The Veterans of Foreign Wars Post 1770 in Willows hosted a flag retirement ceremony on Flag Day (June 14) at Willows Memorial Hall.
Dennis James, VFW Post 1770 commander, said through the ceremony, they’re showing respect for the flag.
“The flag is very important to us and it’s not something we take lightly at all,” James said. “The program we do is very regiment and we’re very serious about it.”
Throughout the year, people can drop off their tattered and torn flags at Memorial Hall in a footlocker and every year, on June 13 (the day before Flag Day) the VFW works to fold all of the flags in a triangle formation in preparation for June 14’s ceremony.
“We have the fire department … sheriff’s department and the highway patrol and we have our honored guest start with the first flags and we have them go through the ceremony and each flag is unfurled, unrolled out of the triangle formation,” James said.
He said there are two cauldrons and each flag is displayed and dipped into the fire.

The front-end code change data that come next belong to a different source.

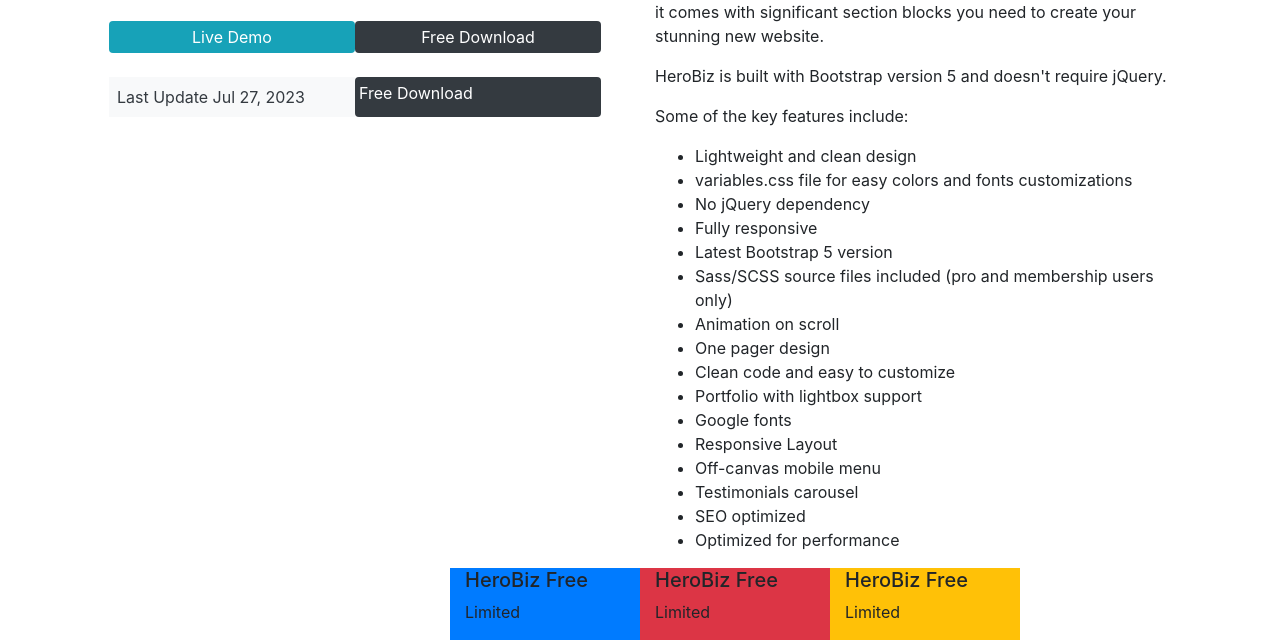
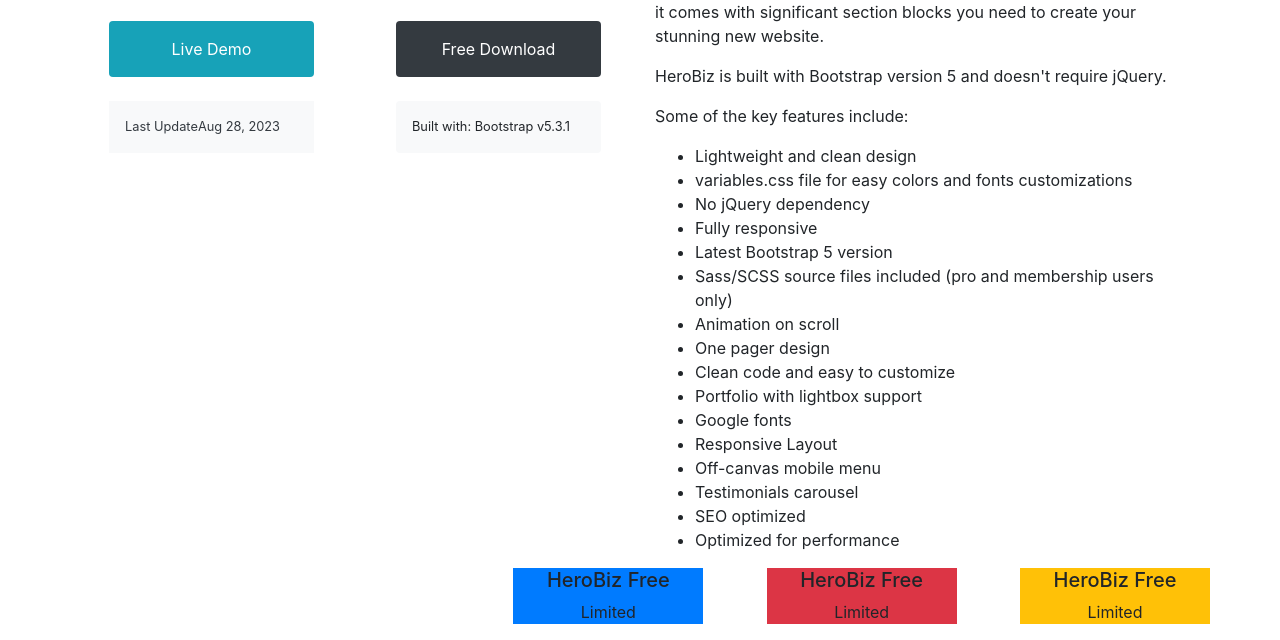
Before and after one commit to Mushahid-H/HeroBizWebsiteClone-Bootstrap, a plain HTML site: page index.html in a window 1280 px wide. Shown: the part 596-1236 px from the top of the page. Drawn offline with nearby package versions, Linux system fonts and the light colour scheme.

Commit message:
3rd commit

```diff
--- a/index.html
+++ b/index.html
@@ -36,20 +36,24 @@
               src="./HeroBiz.webp"
               alt="logo pic"
             />
-            <div class="row m-4">
-              <div class="col-6 btn-info rounded p-1 text-center">
+            <div class="row m-4 justify-content-between">
+              <div class="col-5 btn-info rounded p-3 text-center">
                 Live Demo
               </div>
-              <div class="col-6 btn-dark rounded p-1 text-center">
+              <div class="col-5 btn-dark rounded p-3 text-center">
                 Free Download
               </div>
             </div>
 
-            <div class="row m-4">
-              <div class="col-6 btn-info p-2 bg-light text-dark">
-                Last Update Jul 27, 2023
+            <div class="row m-4 justify-content-between">
+              <div class="col-5 p-3 bg-light text-dark d-flex">
+                <div class=".bold400 small">Last Update</div>
+                <nbsp>
+                <div class="small">Aug 28, 2023</div>
               </div>
-              <div class="col-6 btn-dark rounded p-1">Free Download</div>
+              <div class="col-5 bg-light rounded p-3 small">
+                Built with: Bootstrap v5.3.1
+              </div>
             </div>
           </div>
           <div class="col-lg-6">
@@ -114,19 +118,19 @@
             </ul>
           </div>
         </div>
-        <div class="row">
+        <div class="row justify-content-between">
           <div class="col-4"></div>
-          <div class="col-2 bg-primary">
-            <h5 class="align-content-center">HeroBiz Free</h5>
-            <p>Limited</p>
+          <div class="col-2 bg-primary text-center">
+            <h5 >HeroBiz Free</h5>
+            Limited
           </div>
-          <div class="col-2 bg-danger">
+          <div class="col-2 bg-danger text-center">
             <h5>HeroBiz Free</h5>
-            <p>Limited</p>
+            Limited
           </div>
-          <div class="col-2 bg-warning">
+          <div class="col-2 bg-warning text-center">
             <h5>HeroBiz Free</h5>
-            <p>Limited</p>
+            Limited
           </div>
         </div>
         <div class="row"></div>
--- a/style.css
+++ b/style.css
@@ -9,6 +9,9 @@
   font-weight: 600;
   font-stretch: extra-expanded;
 }
+.bold400 {
+  font-weight: 500;
+}
 
 body {
   background-color: #ffffffd7;
```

They work as quickly as possible but if they get to a point where the cauldrons are burning down, they will take a break to break it all up a little and put new wood in.
James said, since many of the flags are made of nylon, it takes a considerable amount of heat to burn them down.
He said typically there are 100 or more flags – this year there were around 120.
This year he said they began around 9 a.m. and were done by 11:30 a.m.
James said after all of the flags have been burned, they have to move the cauldrons and cool them.
He then takes them out to his farm and will dig a hole and put the ashes in the ground in an area by a tree.
James said while some may think they’re just getting rid of a flag, it means a lot more than that to veterans.
“It’s the retirement of a flag,” he said. “It means so much more to us.”